Among the lines below, return each one that contains the word "solo".

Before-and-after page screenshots
::::

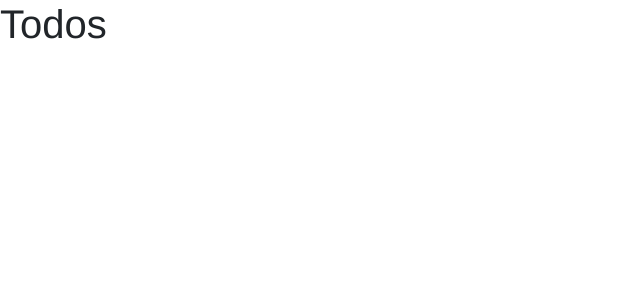
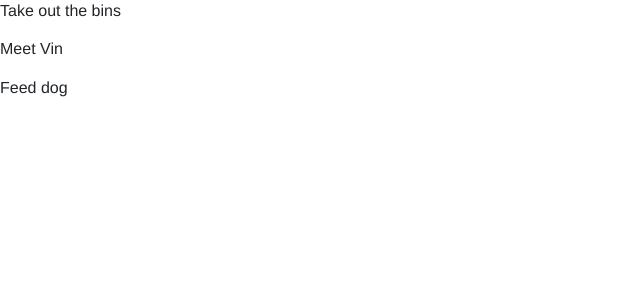
Before and after one commit to timmlaxton/React_Apps, a React (Create React App) app in the folder my-app/: page / in a window 1280 px wide. Shown: the top 300 px of the page, without its empty margins (0-640 px from the left). Built offline with nearby package versions, Linux system fonts and the light colour scheme.

Commit message:
added prop types

```diff
--- /dev/null
+++ b/my-app/src/components/TodoItem.js
@@ -0,0 +1,13 @@
+ import React, { Component } from 'react'
+
+ export class TodoItem extends Component {
+   render(){
+     return (
+       <div>
+       <p>{ this.props.todo.title}</p>
+       </div>
+     )
+   }
+ }
+
+ export default TodoItem
--- a/my-app/src/components/Todos.js
+++ b/my-app/src/components/Todos.js
@@ -1,13 +1,18 @@
 import React, {Component} from 'react';
+import TodoItem from './TodoItem';
+import PropTypes from 'prop-types';
 
 class Todos extends Component {
   render() {
-  return (
-    <div>
-    <h1>Todos</h1>
-    </div>
-  );
- }
+  return this.props.todos.map((todo) => (
+    <TodoItem key={todo.id} todo={todo} />
+  ));
+  }
+}
+
+//PropTypes
+Todos.propTypes = {
+  todos: PropTypes.array.isRequired
 }
 
 export default Todos;
```
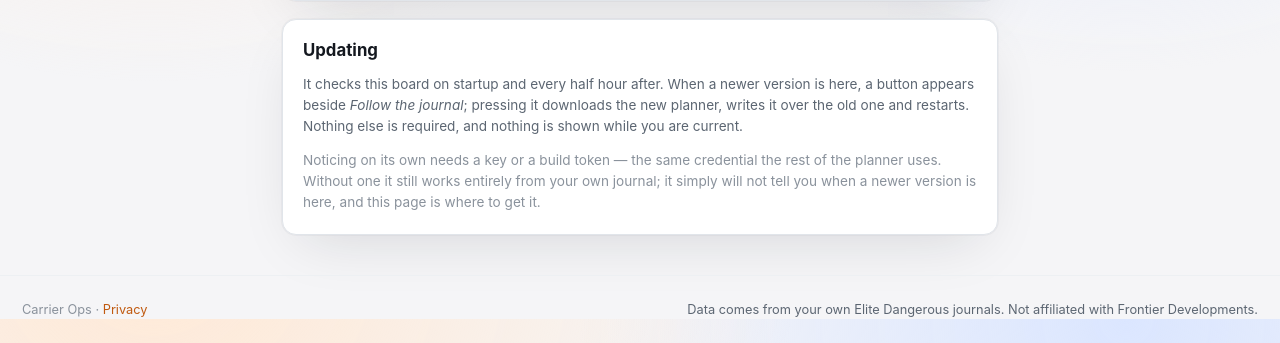
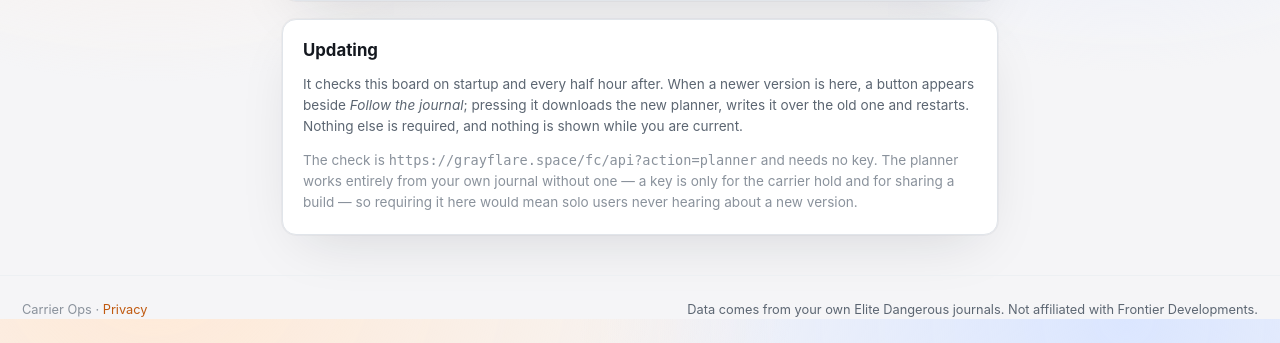
Before and after one commit to techno314/carrier-ops, a PHP site: page /planner in a window 1280 px wide. Shown: the part 1281-1624 px from the top of the page. Run offline with PHP 8.4, Linux system fonts and the light colour scheme; some libraries are stand-ins or nearby versions.

Commit message:
Leave the planner version check open, and make it cheap instead This is the one endpoint here that should not want a credential. The planner works entirely from a commander's own journal with no key at all -- a key is only for the carrier hold and for sharing a build -- so gating the version check would mean every solo user silently never learning that a new version exists, and a planner whose key was wrong could not update itself back into working order.
What it gives away is a version string and a path to a zip nginx already
serves to anyone, exactly as the plugin's download is served. There is
nothing here to protect.

The objection worth keeping was the work per request: opening an archive
and running a regex over it, on demand, for anybody. That is answered
rather than accepted -- the parsed version is cached against the archive's
mtime, so the zip is opened only when the planner has actually been
republished, and every call in between is one small read.

```diff
--- a/planner.php
+++ b/planner.php
@@ -111,9 +111,9 @@ fc_head('Colony Planner', 'planner');
       restarts. Nothing else is required, and nothing is shown while you are current.
     </p>
     <p class="small dim" style="margin-bottom:0">
-      Noticing on its own needs a key or a build token — the same credential the rest of the planner
-      uses. Without one it still works entirely from your own journal; it simply will not tell you when
-      a newer version is here, and this page is where to get it.
+      The check is <code><?= fc_e(fc_url('api.php?action=planner')) ?></code> and needs no key. The
+      planner works entirely from your own journal without one — a key is only for the carrier hold and
+      for sharing a build — so requiring it here would mean solo users never hearing about a new version.
     </p>
   </div>
 </main>
```
Also changed, not shown: api.php (+30 -11 lines).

::::

= WRITTEN ANSWER =
Leave the planner version check open, and make it cheap instead This is the one endpoint here that should not want a credential. The planner works entirely from a commander's own journal with no key at all -- a key is only for the carrier hold and for sharing a build -- so gating the version check would mean every solo user silently never learning that a new version exists, and a planner whose key was wrong could not update itself back into working order.
+      for sharing a build — so requiring it here would mean solo users never hearing about a new version.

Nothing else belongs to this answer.